All talk and no action?
Full of empty promises?
Have you ever thought that about yourself?
I can talk and plan and promise, but all that does is create anticipation in others. And then, when I don’t follow though, I have disappointed people, including myself.
Reflecting on that as this new year started, I have realized that I talk a great deal about getting a novel written, losing weight and getting healthy, getting organized, and living life to its fullest. In reality, I have not finished a single novel I have started writing; I struggle with weight loss and healthy eating; I function, as my brother puts it, organized chaos (I wrote about it here.); and many days I would rather hide under the covers or become absorbed in time wasters.
As I planned for change and focus this year, I told myself NO MORE! I need to GET UP AND DO THE WORK!
I must open myself to the three little words in today’s quote: ACT – SHOW – PROVE!
Years ago, when I was teaching, I reprimanded a student for misbehaving. At this time in my life, I don’t remember exactly what he was doing (more than likely something to disrupt the lesson), but I do remember his response. “Sorry, Mrs. K.”
I barked back a response that was riddled with truth.
“If you were sorry, you wouldn’t keep doing it.”
Ouch! Thinking about it now, I wonder how many times I have apologized and continued to do the same thing over and over.
We teach and encourage kids to apologize when they do or say something that injures or offends someone.
For example, Sally, a three-year-old, takes a toy out of Katie’s hand. Katie, upset, begins to cry which gains attention from the baby-sitter or parent. The adult reprimands Sally for taking the toy and tells Sally to apologize. Another adult might add that it isn’t nice to take something from someone else. When Sally takes a toy from another child, the same intervention happens.
By the time Sally is a teenager, she knows to apologize, but in many cases, she doesn’t realize that an apology should come with a change in actions or behaviors.

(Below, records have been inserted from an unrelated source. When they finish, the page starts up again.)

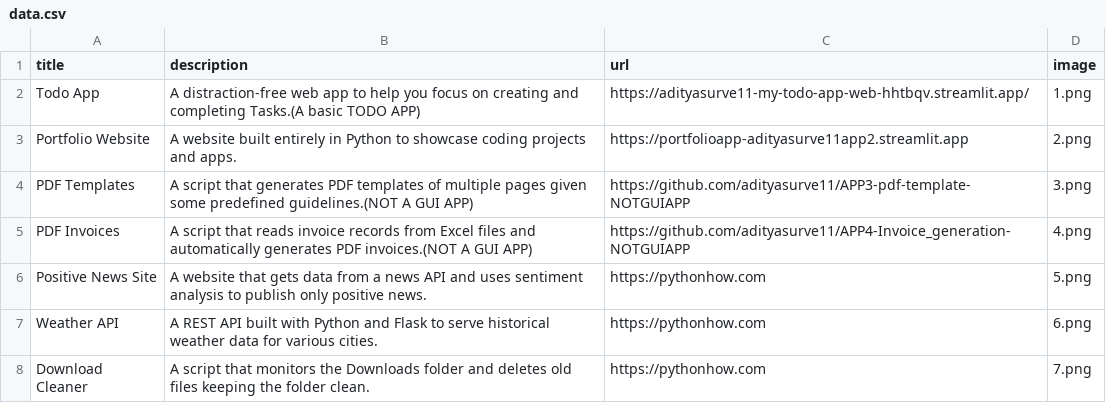
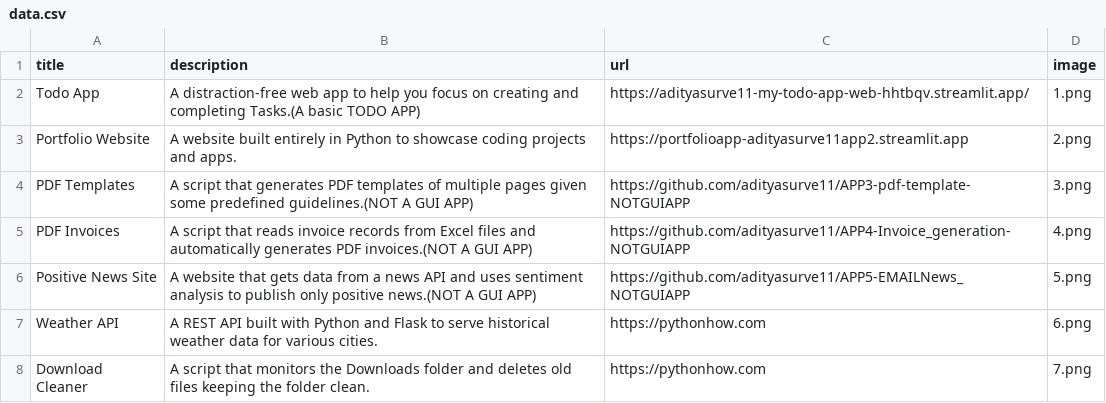
Before and after one commit to adityasurve11/APP2-portfolio, a CSV file: data.csv, drawn as a sheet; only a part is shown.

Commit message:
changed url and description of news app

```diff
--- a/data.csv
+++ b/data.csv
@@ -5,3 +5,3 @@ PDF Templates;A script that generates PDF templates of multiple pages given some
 PDF Invoices;A script that reads invoice records from Excel files and automatically generates PDF invoices.(NOT A GUI APP);https://github.com/adityasurve11/APP4-Invoice_generation-NOTGUIAPP;4.png
-Positive News Site;A website that gets data from a news API and uses sentiment analysis to publish only positive news.;https://pythonhow.com;5.png
+Positive News Site;A website that gets data from a news API and uses sentiment analysis to publish only positive news.(NOT A GUI APP);https://github.com/adityasurve11/APP5-EMAILNews_NOTGUIAPP;5.png
 Weather API;A REST API built with Python and Flask to serve historical weather data for various cities.;https://pythonhow.com;6.png
```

As an adult, Sally frequently bumps into people when shopping at the mall, but instead of being fully present in her shopping experience, she is texting her best friend and ignoring the world around her. To everyone she bumps into, she apologizes, but she has not recognized that she wouldn’t bump into people if she pocketed her phone.
What do you talk about doing but fail to act upon?

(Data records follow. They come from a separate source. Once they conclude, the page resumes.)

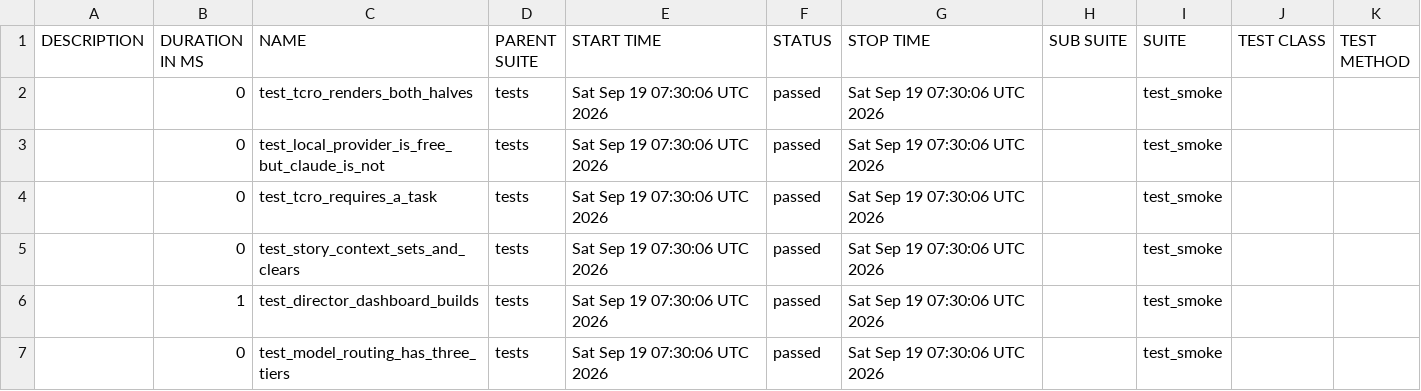
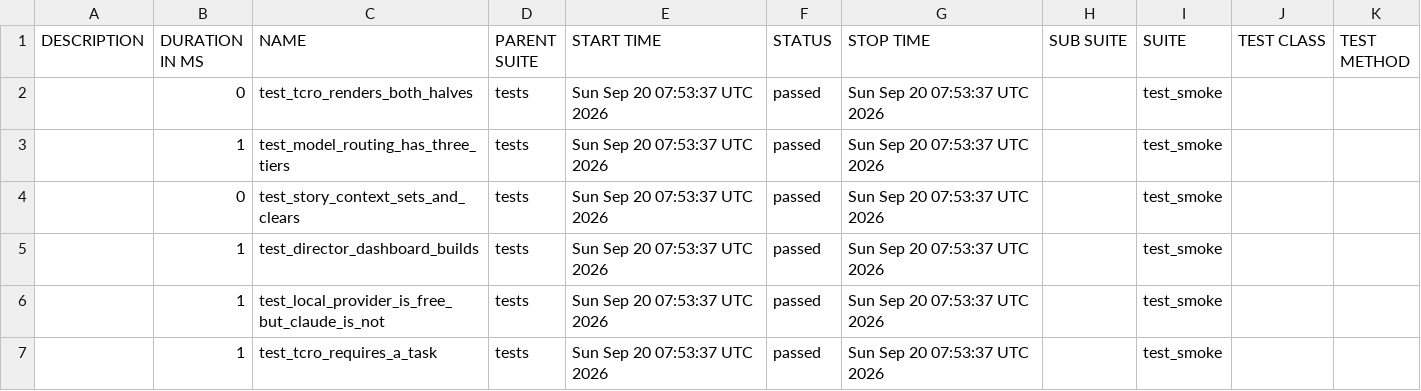
Before and after one commit to Anandraj-pro/OmniTest-AI, a CSV file: data/suites.csv, drawn as a sheet.

```diff
--- a/data/suites.csv
+++ b/data/suites.csv
@@ -1,7 +1,7 @@
 "DESCRIPTION","DURATION IN MS","NAME","PARENT SUITE","START TIME","STATUS","STOP TIME","SUB SUITE","SUITE","TEST CLASS","TEST METHOD"
-"","0","test_tcro_renders_both_halves","tests","Sat Sep 19 07:30:06 UTC 2026","passed","Sat Sep 19 07:30:06 UTC 2026","","test_smoke","",""
-"","0","test_local_provider_is_free_but_claude_is_not","tests","Sat Sep 19 07:30:06 UTC 2026","passed","Sat Sep 19 07:30:06 UTC 2026","","test_smoke","",""
-"","0","test_tcro_requires_a_task","tests","Sat Sep 19 07:30:06 UTC 2026","passed","Sat Sep 19 07:30:06 UTC 2026","","test_smoke","",""
-"","0","test_story_context_sets_and_clears","tests","Sat Sep 19 07:30:06 UTC 2026","passed","Sat Sep 19 07:30:06 UTC 2026","","test_smoke","",""
-"","1","test_director_dashboard_builds","tests","Sat Sep 19 07:30:06 UTC 2026","passed","Sat Sep 19 07:30:06 UTC 2026","","test_smoke","",""
-"","0","test_model_routing_has_three_tiers","tests","Sat Sep 19 07:30:06 UTC 2026","passed","Sat Sep 19 07:30:06 UTC 2026","","test_smoke","",""
+"","0","test_tcro_renders_both_halves","tests","Sun Sep 20 07:53:37 UTC 2026","passed","Sun Sep 20 07:53:37 UTC 2026","","test_smoke","",""
+"","1","test_model_routing_has_three_tiers","tests","Sun Sep 20 07:53:37 UTC 2026","passed","Sun Sep 20 07:53:37 UTC 2026","","test_smoke","",""
+"","0","test_story_context_sets_and_clears","tests","Sun Sep 20 07:53:37 UTC 2026","passed","Sun Sep 20 07:53:37 UTC 2026","","test_smoke","",""
+"","1","test_director_dashboard_builds","tests","Sun Sep 20 07:53:37 UTC 2026","passed","Sun Sep 20 07:53:37 UTC 2026","","test_smoke","",""
+"","1","test_local_provider_is_free_but_claude_is_not","tests","Sun Sep 20 07:53:37 UTC 2026","passed","Sun Sep 20 07:53:37 UTC 2026","","test_smoke","",""
+"","1","test_tcro_requires_a_task","tests","Sun Sep 20 07:53:37 UTC 2026","passed","Sun Sep 20 07:53:37 UTC 2026","","test_smoke","",""
```
Also changed, not shown: 26 other files.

I remember many of my high school students being dragged by their parents to teacher conferences. In many cases, I felt somewhat intimidated as a teacher when this happened, but I get it. The teacher says one thing; the kid says something different – the kid is one way at school, but different at home.
I used to say things like “I’ll get to it tomorrow” and then finding I don’t get to something the next day, or the next, or the next. When we talk a good game, but fail to show it, it reduces credibility.

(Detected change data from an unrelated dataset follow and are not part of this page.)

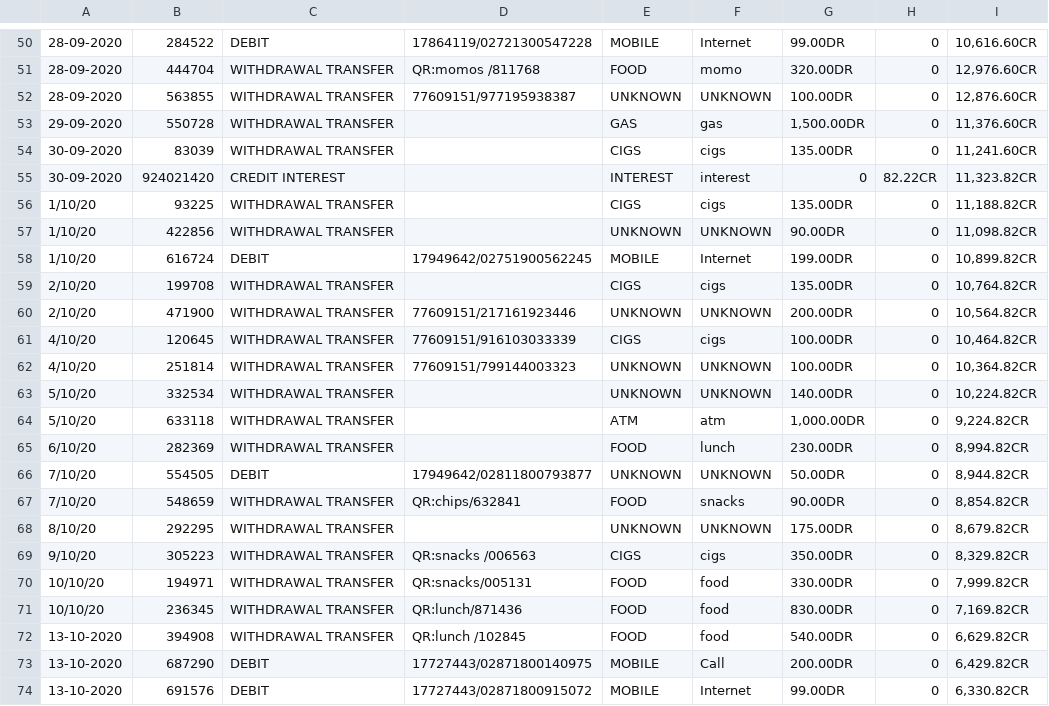
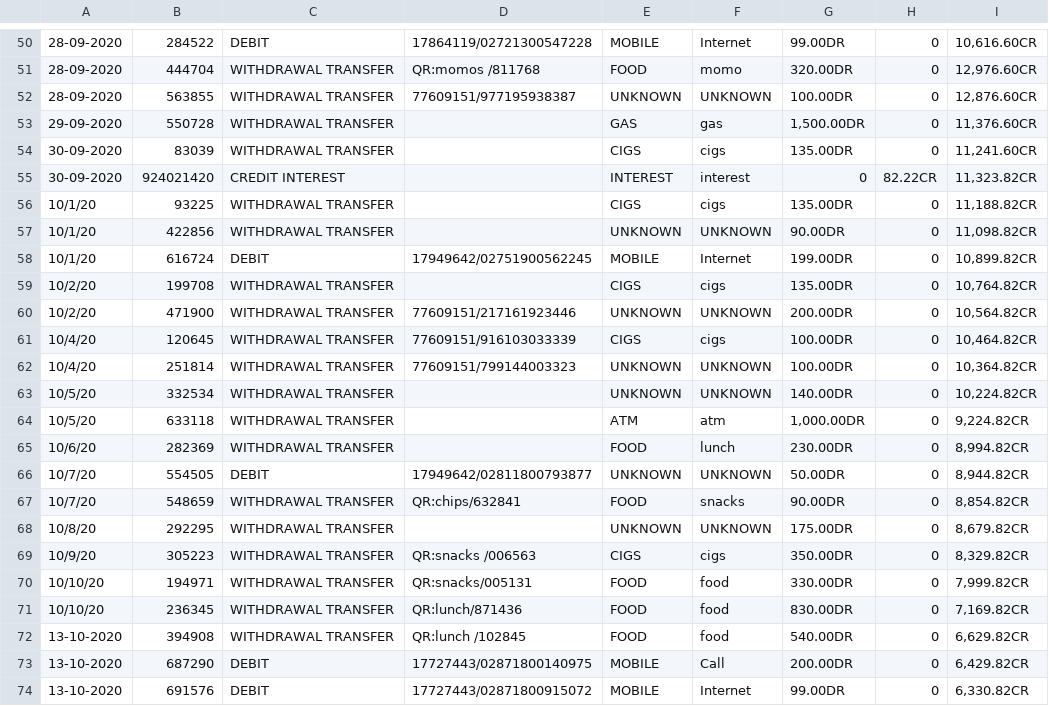
Before and after one commit to phuens/ExpenditureVisualize, a CSV file: Data/csv/Aug20-Nov20-2020.csv, drawn as a sheet; only a part is shown, gaps mark what is left out; the diff covers the shown part only.

```diff
--- a/Data/csv/Aug20-Nov20-2020.csv
+++ b/Data/csv/Aug20-Nov20-2020.csv
@@ -55,16 +55,16 @@
 30-09-2020,924021420,CREDIT INTEREST,,INTEREST,interest,0,82.22CR,"11,323.82CR"
-1/10/20,93225,WITHDRAWAL TRANSFER,,CIGS,cigs,135.00DR,0,"11,188.82CR"
-1/10/20,422856,WITHDRAWAL TRANSFER,,UNKNOWN,UNKNOWN,90.00DR,0,"11,098.82CR"
-1/10/20,616724,DEBIT,17949642/02751900562245,MOBILE,Internet,199.00DR,0,"10,899.82CR"
-2/10/20,199708,WITHDRAWAL TRANSFER,,CIGS,cigs,135.00DR,0,"10,764.82CR"
-2/10/20,471900,WITHDRAWAL TRANSFER,77609151/217161923446,UNKNOWN,UNKNOWN,200.00DR,0,"10,564.82CR"
-4/10/20,120645,WITHDRAWAL TRANSFER,77609151/916103033339,CIGS,cigs,100.00DR,0,"10,464.82CR"
-4/10/20,251814,WITHDRAWAL TRANSFER,77609151/799144003323,UNKNOWN,UNKNOWN,100.00DR,0,"10,364.82CR"
-5/10/20,332534,WITHDRAWAL TRANSFER,,UNKNOWN,UNKNOWN,140.00DR,0,"10,224.82CR"
-5/10/20,633118,WITHDRAWAL TRANSFER,,ATM,atm,"1,000.00DR",0,"9,224.82CR"
-6/10/20,282369,WITHDRAWAL TRANSFER,,FOOD,lunch,230.00DR,0,"8,994.82CR"
-7/10/20,554505,DEBIT,17949642/02811800793877,UNKNOWN,UNKNOWN,50.00DR,0,"8,944.82CR"
-7/10/20,548659,WITHDRAWAL TRANSFER,QR:chips/632841,FOOD,snacks,90.00DR,0,"8,854.82CR"
-8/10/20,292295,WITHDRAWAL TRANSFER,,UNKNOWN,UNKNOWN,175.00DR,0,"8,679.82CR"
-9/10/20,305223,WITHDRAWAL TRANSFER,QR:snacks /006563,CIGS,cigs,350.00DR,0,"8,329.82CR"
+10/1/20,93225,WITHDRAWAL TRANSFER,,CIGS,cigs,135.00DR,0,"11,188.82CR"
+10/1/20,422856,WITHDRAWAL TRANSFER,,UNKNOWN,UNKNOWN,90.00DR,0,"11,098.82CR"
+10/1/20,616724,DEBIT,17949642/02751900562245,MOBILE,Internet,199.00DR,0,"10,899.82CR"
+10/2/20,199708,WITHDRAWAL TRANSFER,,CIGS,cigs,135.00DR,0,"10,764.82CR"
+10/2/20,471900,WITHDRAWAL TRANSFER,77609151/217161923446,UNKNOWN,UNKNOWN,200.00DR,0,"10,564.82CR"
+10/4/20,120645,WITHDRAWAL TRANSFER,77609151/916103033339,CIGS,cigs,100.00DR,0,"10,464.82CR"
+10/4/20,251814,WITHDRAWAL TRANSFER,77609151/799144003323,UNKNOWN,UNKNOWN,100.00DR,0,"10,364.82CR"
+10/5/20,332534,WITHDRAWAL TRANSFER,,UNKNOWN,UNKNOWN,140.00DR,0,"10,224.82CR"
+10/5/20,633118,WITHDRAWAL TRANSFER,,ATM,atm,"1,000.00DR",0,"9,224.82CR"
+10/6/20,282369,WITHDRAWAL TRANSFER,,FOOD,lunch,230.00DR,0,"8,994.82CR"
+10/7/20,554505,DEBIT,17949642/02811800793877,UNKNOWN,UNKNOWN,50.00DR,0,"8,944.82CR"
+10/7/20,548659,WITHDRAWAL TRANSFER,QR:chips/632841,FOOD,snacks,90.00DR,0,"8,854.82CR"
+10/8/20,292295,WITHDRAWAL TRANSFER,,UNKNOWN,UNKNOWN,175.00DR,0,"8,679.82CR"
+10/9/20,305223,WITHDRAWAL TRANSFER,QR:snacks /006563,CIGS,cigs,350.00DR,0,"8,329.82CR"
 10/10/20,194971,WITHDRAWAL TRANSFER,QR:snacks/005131,FOOD,food,330.00DR,0,"7,999.82CR"
```
Also changed, not shown: 26 edited cells elsewhere in this file, Data/csv/May20-Aug-20-2020.csv, Data/csv/Nov20-Dec20-2020.csv, 2 other files.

I remember telling both my piano teacher and my violin teacher that I would definitely practice over the week, but by the next lesson I had not practiced my piano or violin.
I have challenged myself this year to show people I mean what I say.
I’m working on this. I keep promising things to myself and to others but forgetting the follow through.
It’s like the person who promises to stop smoking or call you or visit you or study for the next test or … and the list goes on.
If you promise to stop smoking – prove it.
When we don’t follow through on a promise, we start to limit people’s trust in what we say.
Really, don’t all three of the positive actions (act, show, prove) say the same thing: that we really need to talk less about what we are going to do AND to just do it.
So, here is my challenge for you.
It’s great to make plans and goals. I get that.
So, make your plans. Talk about them and discuss them because that gets you support when your motivation wanes.
But in the end, take action. Put down the time wasters. Pick yourself up and DO SOMETHING TODAY. Show others what you are capable of and prove what kind of person you are.
If writing down and sharing what you want to act on, show, or prove, share it in the comments below.